ItÆs 1923. The U.S. Bureau of Indian Affairs and its educational arm, the Indian Service, are under fire for a ôChristianize and civilizeö policy that seeks to draw Native American children from their ancestral cultures. The school principal at the fictional New Mexico pueblo of Awahi has been caught slipping government property to a missionary. The Indian Service seeks to still a Congressional uproar by giving the principalÆs job to Quill Thompson, a critic of ôChristianize and civilize.ö Awahi is an isolated, inhospitable post. Quill is advised to pack a gun and stay indoors at night. His wife, Jane, a nurse, decides it is no place to start the family they both want.
For centuries Awahi has managed by guile and flexibility to keep its rich culture intact, despite Spanish conquistadors, Franciscan and Protestant missionaries, the Indian Service, and the teacher who might have had QuillÆs job had she not been a woman. Her allies are two entrepreneurial proselytizers, who share only contempt for the ôsavagesö they seek to convert. Quill and Jane join forces with a one-eyed Indian trader, a Franciscan student of the Awahi language, and two Awahi leaders, Pueblo Governor Kenoti and Rain Priest of the North Ninsulka.
When a white man is found dead, Quill faces an ethical dilemma. Should he allow Awahi to mete out justice the Awahi way? Or should he call in outside forces that he fears will destroy an ancient society before it can adjust to an encroaching modern world?
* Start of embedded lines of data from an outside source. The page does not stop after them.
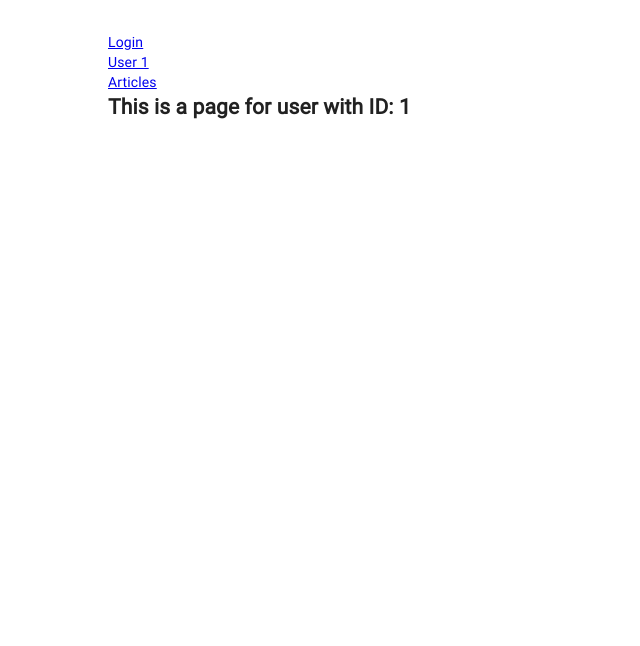
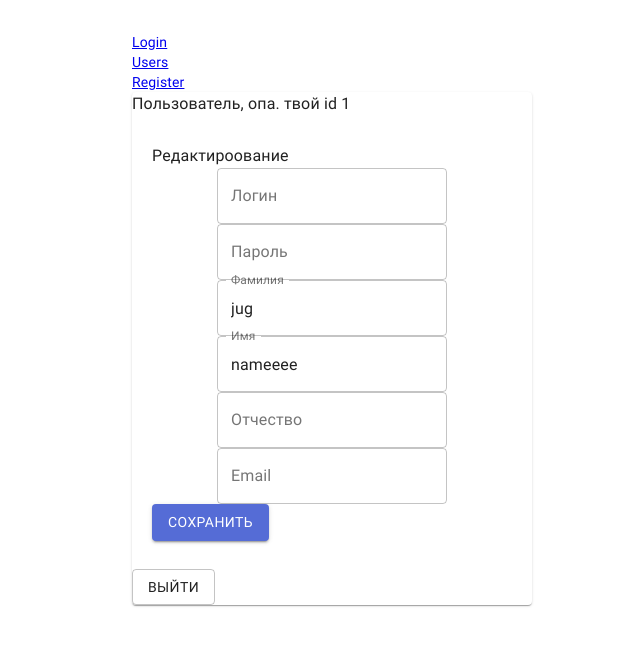
Before and after one commit to der0nidad/cra-ts, a React (Create React App) app: page /user/1 in a window 1280 px wide. Shown: the top 646 px of the page, without its empty margins (308-948 px from the left). Built offline with nearby package versions, Linux system fonts and the light colour scheme.

Commit message:
added registration, userEdit components

```diff
--- a/src/App.tsx
+++ b/src/App.tsx
@@ -1,23 +1,8 @@
 import * as React from "react";
-import { shallowEqual, useDispatch, useSelector } from "react-redux";
-import { Dispatch } from "redux";
 import { RouterComp } from "./components/RouterComp";
-import { addArticle } from "./store/actionCreators";
 import "./styles.css";
 
 const App: React.FC = () => {
-  const articles: readonly IArticle[] = useSelector(
-    (state: AuthState) => state.articles,
-    shallowEqual
-  );
-
-  const dispatch: Dispatch<any> = useDispatch();
-
-  const saveArticle = React.useCallback(
-    (article: IArticle) => dispatch(addArticle(article)),
-    [dispatch]
-  );
-
   return (
     <main>
       <RouterComp />
--- a/src/components/LoginForm.tsx
+++ b/src/components/LoginForm.tsx
@@ -2,40 +2,73 @@ import { Button } from "@material-ui/core";
 import Card from "@material-ui/core/Card";
 import CardContent from "@material-ui/core/CardContent";
 import CardHeader from "@material-ui/core/CardHeader";
-import Typography from "@material-ui/core/Typography";
+import TextField from "@material-ui/core/TextField";
 import * as React from "react";
+import { useDispatch } from "react-redux";
+import { Link } from "react-router-dom";
+import { Dispatch } from "redux";
 
 type Props = {};
 
-const clickHandler = (e: React.SyntheticEvent): void => {
-  e.persist();
-  console.log(e);
-};
+export const LoginForm: React.FC<Props> = () => {
+  const [authState, setAuthState] = React.useState<IAuth | {}>();
 
-export const LoginForm: React.FC<Props> = () => {
-  //   const [article, setArticle] = React.useState<IArticle | {}>();
+  const dispatch: Dispatch<any> = useDispatch();
 
-  //   const handleArticleData = (e: React.FormEvent<HTMLInputElement>) => {
-  //     setArticle({
-  //       ...article,
-  //       [e.currentTarget.id]: e.currentTarget.value,
-  //     });
-  //   };
+  //   dispatc(loginUserAction(auth)
+  const loginUser = React.useCallback((auth: IAuth) => console.log(auth), [
+    dispatch,
+  ]);
 
-  //   const addNewArticle = (e: React.FormEvent) => {
-  //     e.preventDefault();
-  //     saveArticle(article);
-  //   };
+  const clickHandler = (e: React.SyntheticEvent): void => {
+    // e.persist();
+    console.log(authState);
+  };
+  const handleLoginInputChange = (
+    e: React.ChangeEvent<HTMLInputElement | HTMLTextAreaElement>
+  ) => {
+    setAuthState({
+      ...authState,
+      [e.currentTarget.id]: e.currentTarget.value,
+    });
+  };
+
+  //   по сути - это логин юзер. addNewArticle вызывается на onSubmit у формы
+  const addNewArticle = (e: React.FormEvent) => {
+    e.preventDefault();
+    setAuthState(authState);
+  };
 
   return (
     <div>
       <Card>
-        <CardHeader title="23094">897kjh adf</CardHeader>
+        <CardHeader title="Вход в систему" />
         <CardContent>
-          <Typography>CardContent</Typography>
-          <Button variant="contained" color="primary" onClick={clickHandler}>
-            Войти
-          </Button>
+          <div>
+            <TextField
+              id="login"
+              label="Логин"
+              variant="outlined"
+              onChange={(e) => handleLoginInputChange(e)}
+            />
+          </div>
+          <div>
+            <TextField
+              id="password"
+              label="Пароль"
+              variant="outlined"
+              type="password"
+              onChange={(e) => handleLoginInputChange(e)}
+            />
+          </div>
+          <div className="user-edit-control-buttons">
+            <Button variant="contained" color="primary" onClick={clickHandler}>
+              Войти
+            </Button>
+            <Button variant="outlined" onClick={clickHandler}>
+              <Link to="/register">Регистрация</Link>
+            </Button>
+          </div>
         </CardContent>
       </Card>
     </div>
--- /dev/null
+++ b/src/components/Registration.tsx
@@ -0,0 +1,27 @@
+import { Container, Paper } from "@material-ui/core";
+import * as React from "react";
+import { UserEdit } from "./UserEdit";
+type Props = {
+  title: string;
+  buttonText: "Регистрация" | "Сохранить";
+};
+// interface IUser {
+//     id: number;
+//     name: string;
+//     surname?: string;
+//     patronymic?: string;
+//     email: string;
+//     sex?: 0 | 1;
+//     dateOfBirth?: string;
+//   }
+export const Registration: React.FC<Props> = ({ title, buttonText }: Props) => {
+  return (
+    <div>
+      <Container>
+        <Paper>
+          <UserEdit title="регистер" buttonText="Сохранить" />
+        </Paper>
+      </Container>
+    </div>
+  );
+};
--- a/src/components/RouterComp.tsx
+++ b/src/components/RouterComp.tsx
@@ -1,14 +1,17 @@
+import { Container } from "@material-ui/core";
 import * as React from "react";
 import { BrowserRouter as Router, Link, Route, Switch } from "react-router-dom";
 import { Articles } from "./Articles";
 import { LoginForm } from "./LoginForm";
 import { NotFound } from "./NotFound";
+import { Registration } from "./Registration";
 import { User } from "./User";
 
 type Props = {};
 
 export const RouterComp: React.FC<Props> = () => {
   return (
+    <Container maxWidth="md">
       <Router>
         <div>
           <nav>
@@ -16,10 +19,10 @@ export const RouterComp: React.FC<Props> = () => {
               Login
             </Link>
             <Link className="router__link" to="/user/1">
-            User 1
+              Users
             </Link>
-          <Link className="router__link" to="/articles">
-            Articles
+            <Link className="router__link" to="/register">
+              Register
             </Link>
             {/* <Link to="/bar">Bar</Link> */}
           </nav>
@@ -27,9 +30,11 @@ export const RouterComp: React.FC<Props> = () => {
             <Route exact path="/" component={LoginForm} />
             <Route exact path="/user/:id" component={User} />
             <Route exact path="/articles" component={Articles} />
+            <Route exact path="/register" component={Registration} />
             <Route exact path="*" component={NotFound} />
           </Switch>
         </div>
       </Router>
+    </Container>
   );
 };
--- a/src/components/User.tsx
+++ b/src/components/User.tsx
@@ -1,6 +1,27 @@
+import { Button } from "@material-ui/core";
+import Paper from "@material-ui/core/Paper";
+import Typography from "@material-ui/core/Typography";
 import * as React from "react";
 import { RouteComponentProps } from "react-router-dom";
+import { UserEdit } from "./UserEdit";
 
 export const User = ({ match }: RouteComponentProps<TParams>) => {
-  return <h2>This is a page for user with ID: {match.params.id} </h2>;
+  return (
+    <div>
+      <Paper>
+        <Typography>Пользователь, опа. твой id {match.params.id}</Typography>
+        <UserEdit
+          title="Редактироование"
+          buttonText="Сохранить"
+          user={{
+            id: 1,
+            name: "nameeee",
+            email: "email, eee",
+            surname: "jug",
+          }}
+        />
+        <Button variant="outlined">Выйти</Button>
+      </Paper>
+    </div>
+  );
 };
--- /dev/null
+++ b/src/components/UserEdit.tsx
@@ -0,0 +1,108 @@
+// поля: id, фио, пол, дата рождения, email
+import { Button, Typography } from "@material-ui/core";
+import TextField from "@material-ui/core/TextField";
+import * as React from "react";
+import { useDispatch } from "react-redux";
+import { Dispatch } from "redux";
+
+type Props = {
+  title: string;
+  buttonText: "Регистрация" | "Сохранить";
+  actionCallback?: Function;
+  user?: IUser;
+};
+// interface IUser {
+//     id: number;
+//     name: string;
+//     surname?: string;
+//     patronymic?: string;
+//     email: string;
+//     sex?: 0 | 1;
+//     dateOfBirth?: string;
+//   }
+export const UserEdit: React.FC<Props> = ({
+  title,
+  buttonText,
+  actionCallback,
+  user,
+}: Props) => {
+  const [userState, setUserState] = React.useState<IUser | {}>();
+
+  const dispatch: Dispatch<any> = useDispatch();
+
+  const clickHandler = (e: React.SyntheticEvent): void => {
+    // e.persist();
+    console.log(userState);
+  };
+  const handleInputChange = (
+    e: React.ChangeEvent<HTMLInputElement | HTMLTextAreaElement>
+  ) => {
+    setUserState({
+      ...userState,
+      [e.currentTarget.id]: e.currentTarget.value,
+    });
+  };
+
+  return (
+    <div className="user-edit">
+      {/* <CardHeader title={title} /> */}
+      {/* <CardContent> */}
+      <Typography>{title}</Typography>
+      <div className="user-edit-fields">
+        <TextField
+          id="login"
+          label="Логин"
+          variant="outlined"
+          onChange={(e) => handleInputChange(e)}
+        />
+        <TextField
+          id="password"
+          label="Пароль"
+          variant="outlined"
+          type="password"
+          onChange={(e) => handleInputChange(e)}
+        />
+        {/* </div> */}
+        {/* <div> */}
+        <TextField
+          id="surname"
+          label="Фамилия"
+          variant="outlined"
+          defaultValue={user?.surname}
+          onChange={(e) => handleInputChange(e)}
+        />
+        <TextField
+          id="name"
+          label="Имя"
+          variant="outlined"
+          defaultValue={user?.name}
+          onChange={(e) => handleInputChange(e)}
+        />
+        {/* </div> */}
+        {/* <div> */}
+        <TextField
+          id="patronymic"
+          label="Отчество"
+          variant="outlined"
+          onChange={(e) => handleInputChange(e)}
+        />
+        <TextField
+          id="email"
+          label="Email"
+          variant="outlined"
+          onChange={(e) => handleInputChange(e)}
+        />
+      </div>
+
+      <Button variant="contained" color="primary" onClick={clickHandler}>
+        {buttonText}
+      </Button>
+      {/* </CardContent> */}
+    </div>
+  );
+};
+
+UserEdit.defaultProps = {
+  title: "регистрация -45",
+  buttonText: "Регистрация",
+};
--- a/src/styles.css
+++ b/src/styles.css
@@ -121,3 +121,24 @@ main > h1 {
 .router__link {
   display: block;
 }
+
+.user-edit {
+  margin: 4px;
+  padding: 24px 16px;
+}
+
+.user-edit-fields {
+  display: flex;
+  flex-wrap: wrap;
+  justify-content: space-around;
+  align-content: space-between;
+  max-width: 700px;
+}
+
+.user-edit-fields__field {
+  margin: 80px;
+}
+.user-edit-control-buttons {
+  display: flex;
+  justify-content: space-around;
+}
```
Also changed, not shown: src/type.d.ts (+19 -4 lines). Lines whose indentation alone changed are shown as unchanged.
Harold Burton Meyers grew up on Pima-Maricopa, Zuni, Navajo, and Hopi reservations in Arizona and New Mexico. A former Time correspondent and Fortune editor, he is the author of two earlier novels about the Southwest, GeronimoÆs Ponies and Reservations.